“You can stand up and do something for yourself after losing a well-paying job.” These are the wise words from an emerging rural farmer, Israel Mamatho of Ha-Mukununde Tshamutavha village, outside Musina.
When Mamatho was still working at Tshikondeni mine, he had a small piece of land where he farmed products for personal consumption. Little did he know that his interest in farming will be his fulltime job when he lost his job at the local coal mine when it closed down in 2014. After acquiring a five hector land at his village, Mamatho registered his farming cooperative with other four family members. Today, Mamatho Agricultural Cooperative is the shining example of what hard work and self-reliance is all about.
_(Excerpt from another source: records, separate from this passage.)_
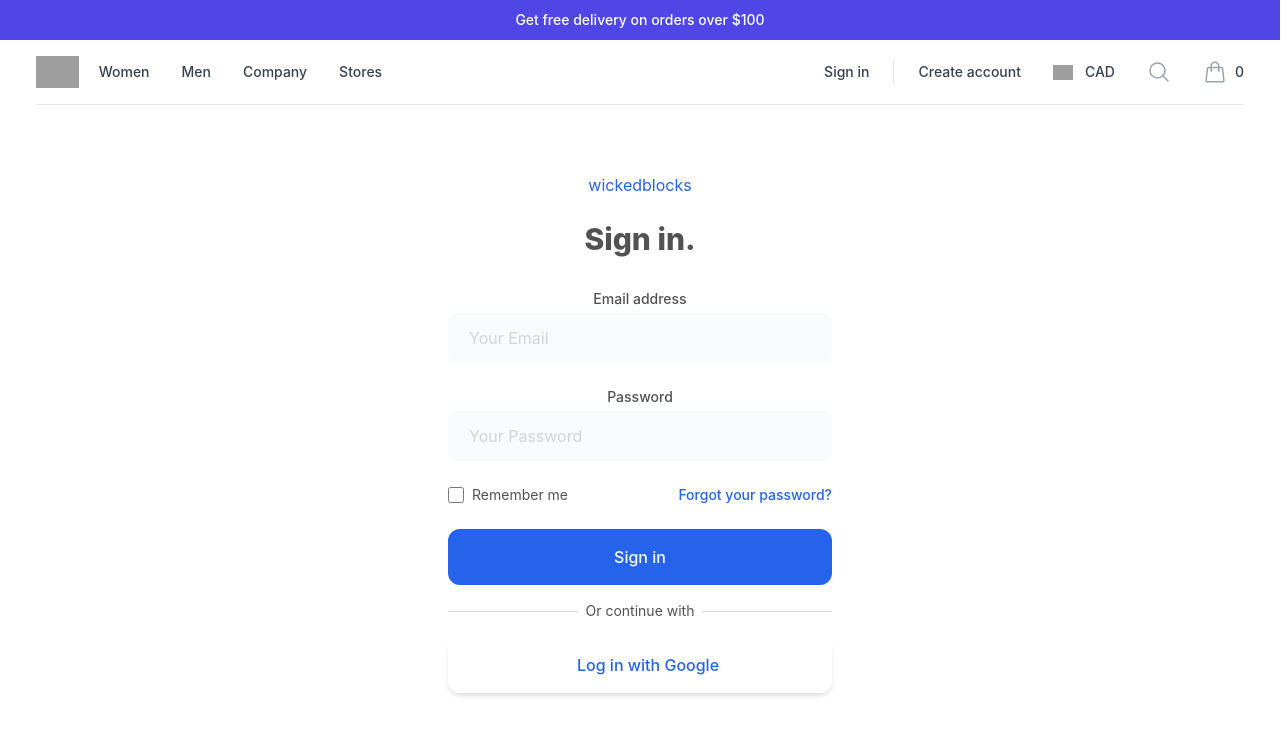
Repository: mehedi9465/Maiden_Wears
Page: /login
An editor plug-in stored every save of this project. The page is shown before and after the next save, followed by the edit.
The browser window is 1280 px wide. The page is 1280 px wide, then 1288 px, so the pictures cover 1288 px, including what lies to the right of the window. The pictures show the whole page.
Pictures or frames that could not be fetched are drawn as grey boxes. The page's requests for data from a server got no answer. The project was rebuilt for these pictures with package versions that can differ from the ones it lists, and the page was loaded fresh each time. No one was signed in, and anything a server would have sent is missing. Also part of the build but not shown: src/Components/Home/Promo/Promo.js, src/Components/Home/NewArrivals/NewArrivals.js, src/Components/Home/Brands/Brands.js, src/Components/Home/Home/Home.js, src/Components/Authentication/Register/Register.js, src/Components/Products/Products.js.

Above is the page before, as saved 2022-12-29 19:45:36.

### src/App.js
import logo from "./logo.svg";
import "./App.css";
import Navigation from "./Components/Home/Navigation/Navigation";
import Promo from "./Components/Home/Promo/Promo";
import NewArrivals from "./Components/Home/NewArrivals/NewArrivals";
import Brands from "./Components/Home/Brands/Brands";
import Home from "./Components/Home/Home/Home";
import AuthProvider from "./Components/Authentication/context/AuthProvider";
import {
  BrowserRouter,
  BrowserRouter as Router,
  Route,
  Routes,
  useLocation,
} from "react-router-dom";
import Login from "./Components/Authentication/Login/Login";
import Register from "./Components/Authentication/Register/Register";
import Products from "./Components/Products/Products";

function App() {
  return (
    <div className="App">
      <Router>
        <AuthProvider>
          <Navigation />
          <Routes>
            <Route exact path="/" element={<Home />} />
            <Route exact path="/:routeId" element={<Products />} />
            <Route exact path="/login" element={<Login />} />
            <Route exact path="/register" element={<Register />} />
          </Routes>
        </AuthProvider>
      </Router>
    </div>
  );
}

export default App;

### src/Components/Home/Navigation/Navigation.js
import React from "react";
import { Fragment, useState } from "react";
import { Dialog, Transition } from "@headlessui/react";
import { Link } from "react-router-dom";
import {
  Bars3Icon,
  MagnifyingGlassIcon,
  ShoppingBagIcon,
  XMarkIcon,
} from "@heroicons/react/24/outline";

const pages = [
  { name: "women", href: "#" },
  { name: "men", href: "#" },
  { name: "company", href: "#" },
  { name: "stores", href: "#" },
];

const Navigation = () => {
  const [open, setOpen] = useState(false);

  return (
    <div className="bg-white">
      {/* Mobile menu */}
      <Transition.Root show={open} as={Fragment}>
        <Dialog as="div" className="relative z-40 lg:hidden" onClose={setOpen}>
          <Transition.Child
            as={Fragment}
            enter="transition-opacity ease-linear duration-300"
            enterFrom="opacity-0"
            enterTo="opacity-100"
            leave="transition-opacity ease-linear duration-300"
            leaveFrom="opacity-100"
            leaveTo="opacity-0"
          >
            <div className="fixed inset-0 bg-black bg-opacity-25" />
          </Transition.Child>

          <div className="fixed inset-0 z-40 flex">
            <Transition.Child
              as={Fragment}
              enter="transition ease-in-out duration-300 transform"
              enterFrom="-translate-x-full"
              enterTo="translate-x-0"
              leave="transition ease-in-out duration-300 transform"
              leaveFrom="translate-x-0"
              leaveTo="-translate-x-full"
            >
              <Dialog.Panel className="relative flex w-full max-w-xs flex-col overflow-y-auto bg-white pb-12 shadow-xl">
                <div className="flex px-4 pt-5 pb-2">
                  <button
                    type="button"
                    className="-m-2 inline-flex items-center justify-center rounded-md p-2 text-gray-400"
                    onClick={() => setOpen(false)}
                  >
                    <span className="sr-only">Close menu</span>
                    <XMarkIcon className="h-6 w-6" aria-hidden="true" />
                  </button>
                </div>

                <div className="space-y-6 border-t border-gray-200 py-6 px-4">
                  {pages.map((page) => (
                    <div key={page.name} className="flow-root ">
                      <Link
                        to={`/${page}`}
                        className="-m-2 block p-2 font-medium text-gray-900"
                      >
                        <span className="capitalize">{page.name}</span>
                      </Link>
                    </div>
                  ))}
                </div>

                <div className="space-y-6 border-t border-gray-200 py-6 px-4">
                  <div className="flow-root">
                    <Link
                      to="/login"
                      className="-m-2 block p-2 font-medium text-gray-900"
                    >
                      Sign in
                    </Link>
                  </div>
                  <div className="flow-root">
                    <Link
                      to="/register"
                      className="-m-2 block p-2 font-medium text-gray-900"
                    >
                      Create account
                    </Link>
                  </div>
                </div>

                <div className="border-t border-gray-200 py-6 px-4">
                  <a href="#" className="-m-2 flex items-center p-2">
                    <img
                      src="https://tailwindui.com/img/flags/flag-canada.svg"
                      alt=""
                      className="block h-auto w-5 flex-shrink-0"
                    />
                    <span className="ml-3 block text-base font-medium text-gray-900">
                      CAD
                    </span>
                    <span className="sr-only">, change currency</span>
                  </a>
                </div>
              </Dialog.Panel>
            </Transition.Child>
          </div>
        </Dialog>
      </Transition.Root>

      {/* Mobile Menu  */}

      <header className="relative bg-white">
        <p className="flex h-10 items-center justify-center bg-indigo-600 px-4 text-sm font-medium text-white sm:px-6 lg:px-8">
          Get free delivery on orders over $100
        </p>

        <nav
          aria-label="Top"
          className="mx-auto max-w-7xl px-4 sm:px-6 lg:px-9"
        >
          <div className="border-b border-gray-200">
            <div className="flex h-16 items-center">
              <button
                type="button"
                className="rounded-md bg-white p-2 text-gray-400 lg:hidden"
                onClick={() => setOpen(true)}
              >
                <span className="sr-only">Open menu</span>
                <Bars3Icon className="h-6 w-6" aria-hidden="true" />
              </button>

              {/* Logo */}
              <div className="ml-4 flex lg:ml-0">
                <Link to="/">
                  <img
                    className="h-8 w-auto mr-5"
                    src="https://tailwindui.com/img/logos/mark.svg?color=indigo&shade=600"
                    alt=""
                  />
                </Link>
              </div>

              {/* Flyout menus */}
              <div className="flex h-full space-x-8">
                {pages.map((page) => (
                  <Link
                    to={`/${page}`}
                    key={page.name}
                    href={page.href}
                    className="flex items-center text-sm font-medium text-gray-700 hover:text-gray-800"
                  >
                    <span className="capitalize">{page.name}</span>
                  </Link>
                ))}
              </div>

              <div className="ml-auto flex items-center">
                <div className="hidden lg:flex lg:flex-1 lg:items-center lg:justify-end lg:space-x-6">
                  <Link
                    to="/login"
                    className="text-sm font-medium text-gray-700 hover:text-gray-800"
                  >
                    Sign in
                  </Link>
                  <span className="h-6 w-px bg-gray-200" aria-hidden="true" />
                  <Link
                    to="/register"
                    className="text-sm font-medium text-gray-700 hover:text-gray-800"
                  >
                    Create account
                  </Link>
                </div>

                <div className="hidden lg:ml-8 lg:flex">
                  <a
                    href="#"
                    className="flex items-center text-gray-700 hover:text-gray-800"
                  >
                    <img
                      src="https://tailwindui.com/img/flags/flag-canada.svg"
                      alt=""
                      className="block h-auto w-5 flex-shrink-0"
                    />
                    <span className="ml-3 block text-sm font-medium">CAD</span>
                    <span className="sr-only">, change currency</span>
                  </a>
                </div>

                {/* Search */}
                <div className="flex lg:ml-6">
                  <a href="#" className="p-2 text-gray-400 hover:text-gray-500">
                    <span className="sr-only">Search</span>
                    <MagnifyingGlassIcon
                      className="h-6 w-6"
                      aria-hidden="true"
                    />
                  </a>
                </div>

                {/* Cart */}
                <div className="ml-4 flow-root lg:ml-6">
                  <a href="#" className="group -m-2 flex items-center p-2">
                    <ShoppingBagIcon
                      className="h-6 w-6 flex-shrink-0 text-gray-400 group-hover:text-gray-500"
                      aria-hidden="true"
                    />
                    <span className="ml-2 text-sm font-medium text-gray-700 group-hover:text-gray-800">
                      0
                    </span>
                    <span className="sr-only">items in cart, view bag</span>
                  </a>
                </div>
              </div>
            </div>
          </div>
        </nav>
      </header>
      {/* Big Screen menu */}
    </div>
  );
};

export default Navigation;

### src/Components/Authentication/context/AuthProvider.js
import React, { createContext } from 'react';
import useFirebase from '../hooks/useFirebase';

export const AuthContext = createContext();

const AuthProvider = ({ children }) => {
    const allContext = useFirebase();
    return (
        <AuthContext.Provider value={allContext}>
            { children }
        </AuthContext.Provider>
    );
};

export default AuthProvider;

### src/Components/Authentication/Login/Login.js
import React from "react";

const Login = () => {
  return (
    <div>
      <section class=" overflow-hidden">
    <div class="flex min- overflow-hidden flex justify-center mt-5">
        <div class="flex flex-col justify-center flex-1 px-4 py-12 overflow-hidden sm:px-6 lg:flex-none lg:px-20 xl:px-24">
            <div class="w-full max-w-xl mx-auto lg:w-96">
                <div>
                    <a href="./index.html" class="text-blue-600 text-medium">wickedblocks</a>
                    <h2 class="mt-6 text-3xl font-extrabold text-neutral-600">Sign in.</h2>
                </div>

                <div class="mt-8">
                    <div class="mt-6">
                        <form action="#" method="POST" class="space-y-6">
                            <div>
                                <label for="email" class="block text-sm font-medium text-neutral-600"> Email address </label>
                                <div class="mt-1">
                                    <input id="email" name="email" type="email" autocomplete="email" required="" placeholder="Your Email" class="block w-full px-5 py-3 text-base text-neutral-600 placeholder-gray-300 transition duration-500 ease-in-out transform border border-transparent rounded-lg bg-gray-50 focus:outline-none focus:border-transparent focus:ring-2 focus:ring-white focus:ring-offset-2 focus:ring-offset-gray-300"/>
                                </div>
                            </div>

                            <div class="space-y-1">
                                <label for="password" class="block text-sm font-medium text-neutral-600"> Password </label>
                                <div class="mt-1">
                                    <input id="password" name="password" type="password" autocomplete="current-password" required="" placeholder="Your Password" class="block w-full px-5 py-3 text-base text-neutral-600 placeholder-gray-300 transition duration-500 ease-in-out transform border border-transparent rounded-lg bg-gray-50 focus:outline-none focus:border-transparent focus:ring-2 focus:ring-white focus:ring-offset-2 focus:ring-offset-gray-300"/>
                                </div>
                            </div>

                            <div class="flex items-center justify-between">
                                <div class="flex items-center">
                                    <input id="remember-me" name="remember-me" type="checkbox" placeholder="Your password" class="w-4 h-4 text-blue-600 border-gray-200 rounded focus:ring-blue-500" />
                                    <label for="remember-me" class="block ml-2 text-sm text-neutral-600"> Remember me </label>
                                </div>

                                <div class="text-sm">
                                    <a href="#" class="font-medium text-blue-600 hover:text-blue-500"> Forgot your password? </a>
                                </div>
                            </div>

                            <div>
                                <button type="submit" class="flex items-center justify-center w-full px-10 py-4 text-base font-medium text-center text-white transition duration-500 ease-in-out transform bg-blue-600 rounded-xl hover:bg-blue-700 focus:outline-none focus:ring-2 focus:ring-offset-2 focus:ring-blue-500">Sign in</button>
                            </div>
                        </form>
                        <div class="relative my-4">
                            <div class="absolute inset-0 flex items-center">
                                <div class="w-full border-t border-gray-300"></div>
                            </div>
                            <div class="relative flex justify-center text-sm">
                                <span class="px-2 text-neutral-600 bg-white"> Or continue with </span>
                            </div>
                        </div>
                        <div>
                            <button type="submit" class="w-full items-center block px-10 py-3.5 text-base font-medium text-center text-blue-600 transition duration-500 ease-in-out transform border-2 border-white shadow-md rounded-xl focus:outline-none focus:ring-2 focus:ring-offset-2 focus:ring-gray-500">
                                <div class="flex items-center justify-center">
                                    {/* <svg xmlns="http://www.w3.org/2000/svg" xmlns:xlink="http://www.w3.org/1999/xlink" class="w-6 h-6" viewBox="0 0 48 48">
                                        <defs>
                                            <path id="a" d="M44.5 20H24v8.5h11.8C34.7 33.9 30.1 37 24 37c-7.2 0-13-5.8-13-13s5.8-13 13-13c3.1 0 5.9 1.1 8.1 2.9l6.4-6.4C34.6 4.1 29.6 2 24 2 11.8 2 2 11.8 2 24s9.8 22 22 22c11 0 21-8 21-22 0-1.3-.2-2.7-.5-4z"></path>
                                        </defs>
                                        <clipPath id="b">
                                            <use xlink:href="#a" overflow="visible"></use>
                                        </clipPath>
                                        <path clip-path="url(#b)" fill="#FBBC05" d="M0 37V11l17 13z"></path>
                                        <path clip-path="url(#b)" fill="#EA4335" d="M0 11l17 13 7-6.1L48 14V0H0z"></path>
                                        <path clip-path="url(#b)" fill="#34A853" d="M0 37l30-23 7.9 1L48 0v48H0z"></path>
                                        <path clip-path="url(#b)" fill="#4285F4" d="M48 48L17 24l-4-3 35-10z"></path>
                                    </svg> */}
                                    <span class="ml-4"> Log in with Google</span>
                                </div>
                            </button>
                        </div>
                    </div>
                </div>
            </div>
        </div>
    </div>
</section>
    </div>
  );
};

export default Login;

### src/Components/Authentication/hooks/useFirebase.js
import { useEffect, useState } from "react";
import initializeAuth from "../Firebase/Firebase.initialize";
import {
  GoogleAuthProvider,
  getAuth,
  signInWithPopup,
  onAuthStateChanged,
  signOut,
  createUserWithEmailAndPassword,
  updateProfile,
  signInWithEmailAndPassword,
} from "firebase/auth";
import swal from "sweetalert";
import axios from "axios";

initializeAuth();

const useFirebase = () => {
  const [user, setUser] = useState({});
  const [error, setError] = useState("");
  const [isLoading, setIsLoading] = useState(true);
  const [isAdmin, setIsAdmin] = useState();

  const auth = getAuth();
  const googleProvider = new GoogleAuthProvider();

  const googleSignIn = (location, history) => {
    setIsLoading(true);
    signInWithPopup(auth, googleProvider)
      .then((res) => {
        const user = res.user;
        saveUser(user.email, user.displayName, "PUT");
        setError("");
        const des = location?.state?.from || "/";
        history.replace(des);
      })
      .catch((e) => setError(e.message))
      .finally(() => setIsLoading(false));
  };

  const registerUser = (name, email, password) => {
    setIsLoading(true);
    createUserWithEmailAndPassword(auth, email, password)
      .then((userCredential) => {
        setError("");
        saveUser(email, name, "POST");
        updateProfile(auth.currentUser, {
          displayName: name,
        })
          .then(() => {})
          .catch((e) => setError(e.message));
      })
      .catch((e) => setError(e.message))
      .finally(() => setIsLoading(false));
  };

  const loginUser = (email, password, location, history) => {
    setIsLoading(true);
    signInWithEmailAndPassword(auth, email, password)
      .then((userCredential) => {
        setError("");
        const des = location?.state?.from || "/";
        history.replace(des);
      })
      .catch((e) => setError(e.message))
      .finally(() => setIsLoading(false));
  };

  const logOut = () => {
    signOut(auth)
      .then(() => {})
      .catch((e) => setError(e.message));
  };

  const saveUser = (email, displayName, method) => {
    const user = { email, displayName };
    fetch("https://bikezone-server-hg7c.onrender.com/users", {
      method: method,
      headers: {
        "content-type": "application/json",
      },
      body: JSON.stringify(user),
    })
      .then((res) => res.json())
      .then((data) => {
        console.log(data);
        if (data.insertedId || data.acknowledged) {
          swal({
            title: "Welcome!",
            icon: "success",
            button: "ok",
          });
        } else {
          swal({
            title: "Something Went Wrong!",
            icon: "error",
            button: "ok",
          });
        }
      });
  };

  useEffect(() => {
    onAuthStateChanged(auth, (user) => {
      if (user) {
        setUser(user);
      } else {
        setUser({});
      }
      setIsLoading(false);
    });
  }, [auth]);

  useEffect(() => {
    if (user?.email) {
      axios
        .get(
          `https://bikezone-server-hg7c.onrender.com/users?email=${user?.email}`
        )
        .then(({ data }) => setIsAdmin(data.admin));
    }
  }, [user?.email]);

  return {
    user,
    error,
    isLoading,
    isAdmin,
    googleSignIn,
    registerUser,
    loginUser,
    logOut,
  };
};

export default useFirebase;

### src/Components/Authentication/Firebase/Firebase.initialize.js
import { initializeApp } from "firebase/app";
import firebaseConfig from "./Firebase.config";

const initializeAuth = () => {
    initializeApp(firebaseConfig);
}

export default initializeAuth;

### src/Components/Authentication/Firebase/Firebase.config.js
const firebaseConfig = {
  apiKey: process.env.REACT_APP_API_KEY,
  authDomain: process.env.REACT_APP_AUTH_DOMAIN,
  projectId: process.env.REACT_APP_PROJECT_ID,
  storageBucket: process.env.REACT_APP_STORAGE_BUCKET,
  messagingSenderId: process.env.REACT_APP_MESSAGING_SENDER_ID,
  appId: process.env.REACT_APP_ID,
};

export default firebaseConfig;

Loaded but not shown: public/index.html (common file); src/index.js (common file); src/index.css (common file); src/reportWebVitals.js (common file); src/App.css (common file); tailwind.config.js (common file)

After the next save:
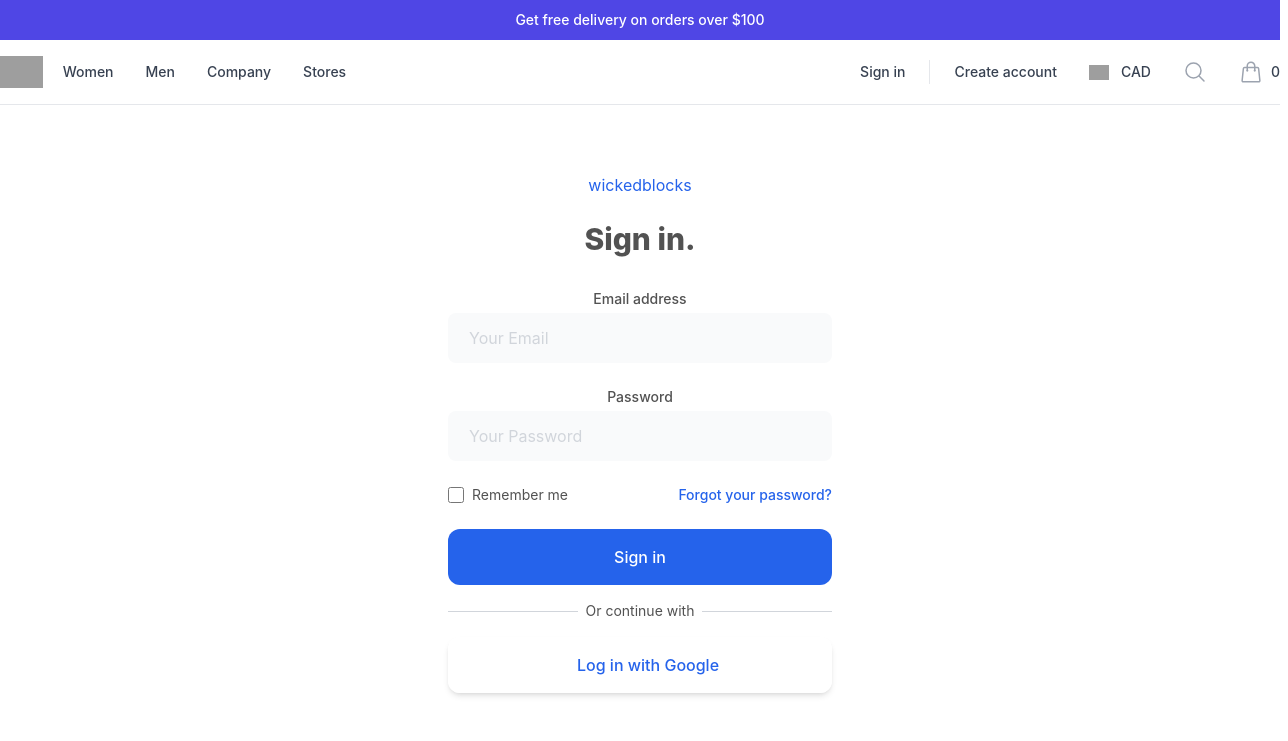
Saved 4 s later.
--- a/src/Components/Home/Navigation/Navigation.js
+++ b/src/Components/Home/Navigation/Navigation.js
@@ -118,7 +118,7 @@ const Navigation = () => {
 
         <nav
           aria-label="Top"
-          className="mx-auto max-w-7xl px-4 sm:px-6 lg:px-9"
+          className="mx-auto max-w-7xl px-4 sm:px-6 lg:px-0"
         >
           <div className="border-b border-gray-200">
             <div className="flex h-16 items-center">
Besides his four family members, Mamatho has three fulltime workers who are on his farm’s monthly payroll and they are now able to put some food on the table for their families.
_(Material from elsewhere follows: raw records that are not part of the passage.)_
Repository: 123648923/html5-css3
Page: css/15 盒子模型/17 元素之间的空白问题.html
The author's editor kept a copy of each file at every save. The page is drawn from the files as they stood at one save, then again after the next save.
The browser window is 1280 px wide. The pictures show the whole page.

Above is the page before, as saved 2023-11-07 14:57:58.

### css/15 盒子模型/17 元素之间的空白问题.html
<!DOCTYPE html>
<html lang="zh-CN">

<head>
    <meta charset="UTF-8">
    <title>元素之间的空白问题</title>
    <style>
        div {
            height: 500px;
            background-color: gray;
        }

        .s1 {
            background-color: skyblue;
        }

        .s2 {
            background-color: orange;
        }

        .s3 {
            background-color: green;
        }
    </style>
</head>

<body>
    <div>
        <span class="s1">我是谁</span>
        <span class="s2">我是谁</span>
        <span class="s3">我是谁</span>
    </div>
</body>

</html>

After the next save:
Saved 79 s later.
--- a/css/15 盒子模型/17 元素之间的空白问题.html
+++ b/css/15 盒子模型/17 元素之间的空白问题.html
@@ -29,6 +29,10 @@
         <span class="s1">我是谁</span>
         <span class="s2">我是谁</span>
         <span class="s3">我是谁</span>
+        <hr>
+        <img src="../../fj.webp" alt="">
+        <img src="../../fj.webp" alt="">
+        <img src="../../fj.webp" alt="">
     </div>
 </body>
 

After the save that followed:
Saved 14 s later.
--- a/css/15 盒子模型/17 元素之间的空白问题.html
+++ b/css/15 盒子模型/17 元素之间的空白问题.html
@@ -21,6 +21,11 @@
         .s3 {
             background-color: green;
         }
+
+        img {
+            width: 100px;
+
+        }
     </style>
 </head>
“Although I had a full time job by then, I had a dream that I would become my own boss one day. It was a blessing in disguise for me when we were informed that the mine was closing down its operations. While other colleagues were pondering about their future, I was excited that the time had come for me to realise my farming potential.” Said Mamatho who farms indigenous chicken, guanea fowls, goats, sheep and cattle. Amongst his cattle and goats, Mamatho has special breeds for milk production.
He continued: “I am now preparing a certain portion of the farm because I want to venture into tomato, vegetable and animal feeds farming. I have realised that local people need a supply of tomatoes and vegetables in their doorstep. A wise farmer must always be ready for anything that happens. The animal feeds will help me and other local farmers when it is time for drought.”
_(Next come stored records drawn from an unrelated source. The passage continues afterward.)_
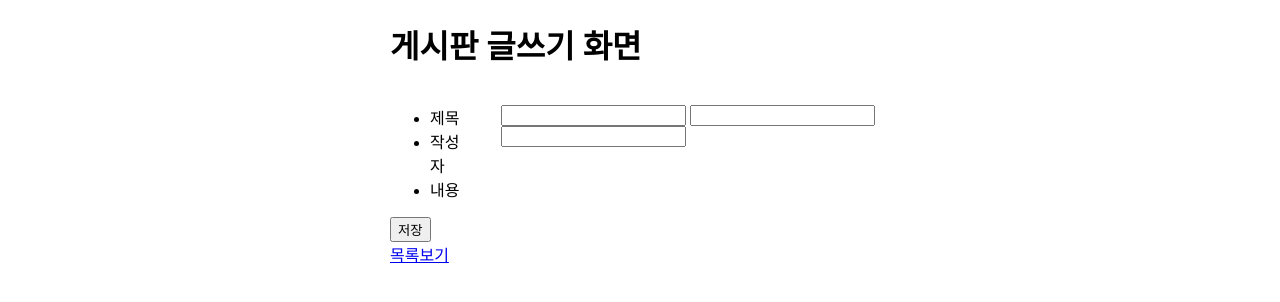
Repository: saysang22/servlet
Page: http://localhost/bbs/write.jsp
The author's editor kept a copy of each file at every save. The page is drawn from the files as they stood at one save, then again after the next save.
The browser window is 1280 px wide. The pictures show the whole page.
The page is served by Tomcat 10. Other server files are loaded and not shown.

Above is the page before, as saved 2024-06-05 01:46:28.

### bbs/src/main/webapp/write.jsp
<%@ page language="java" contentType="text/html; charset=UTF-8"
    pageEncoding="UTF-8"%>
<!DOCTYPE html>
<html>
<head>
<meta charset="UTF-8">
<title>글쓰기</title>
<style>
	.wrap {
		width: 500px;
		margin: 0 auto;
	}

	.inputWrap {
		display: flex;
	}
</style>
</head>
<body>
	<div class="wrap">
		<h1>게시판 글쓰기 화면</h1>
		<form action="write.do" method="post">
			<div class="inputWrap">
				<ul>
					<li><label>제목</label></li>
					<li><label>작성자</label></li>
					<li><label>내용</label></li>
				</ul>
				<ul>
					<input type="text" name="title">
					<input type="text" name="author">
					<input type="text" name="content">
				</ul>
			</div>
			<input type="submit" value="저장">
		</form>
		<a href="list.do" class="btn">목록보기</a>
	</div>
</body>
</html>

After the next save:
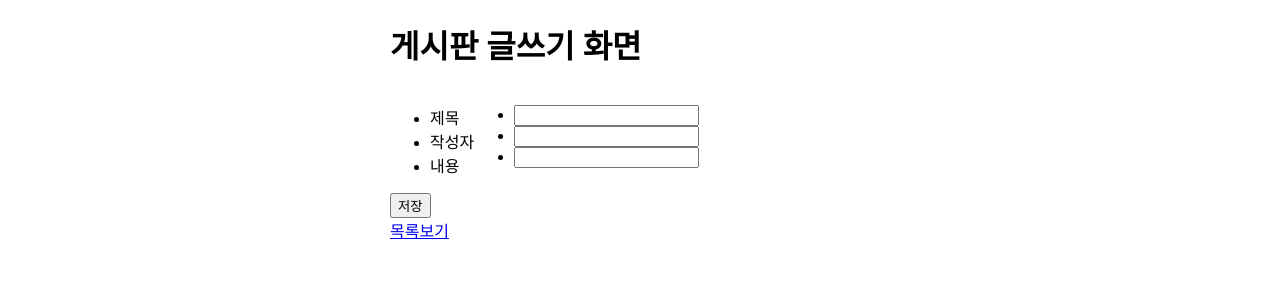
Saved 47 s later.
--- a/bbs/src/main/webapp/write.jsp
+++ b/bbs/src/main/webapp/write.jsp
@@ -27,9 +27,9 @@
 					<li><label>내용</label></li>
 				</ul>
 				<ul>
-					<input type="text" name="title">
-					<input type="text" name="author">
-					<input type="text" name="content">
+					<li><input type="text" name="title"></li>
+					<li><input type="text" name="author"></li>
+					<li><input type="text" name="content"></li>
 				</ul>
 			</div>
 			<input type="submit" value="저장">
Despite the current successes, Mamatho has challenges that needs to be resolved in order to put his rural farm to the next level. “There is a very serious shortage of water in this farm. I have a small bakkie that I use to transport drums of water from my home to the farm every day. This is to make sure that all the animals have enough water to drink on daily basis. I use the same bakkie to transport my goats and sheep for stock auction at Mopane, a very far place from here. I also need my own tractor that will assist here in the farm every day. I need at least three boreholes and ten big tanks to store enough water for everyday use in the farm. I plead to those responsible for funding small farmers like myself to come on board and assist me with the finances to cover all the shortcomings in my farm.”
Mamatho said he nearly gave up when he lost eight cattle during a drought season three years ago. “As if that was enough, ten goats were stolen from my farm and I was depressed to the last degree. But I had the courage to soldier on because farming is moving with my blood.”
Mamatho has a message for unemployed community members and aspirant farmers. “It is never too late if you are not employed. There is no time for sleeping in this world of today. You can start your own initiative to make some income instead of waiting for the government to create jobs for you.”
He says he is willing to share his knowledge with unemployed community members who want to start their own small farms. “They can call me on 072 861 4144 or visit me at my farm as I spend most of my time working there. Corporate bodies, government entities and interested community members who want to assist me grow my farm can also contact me at the same number.”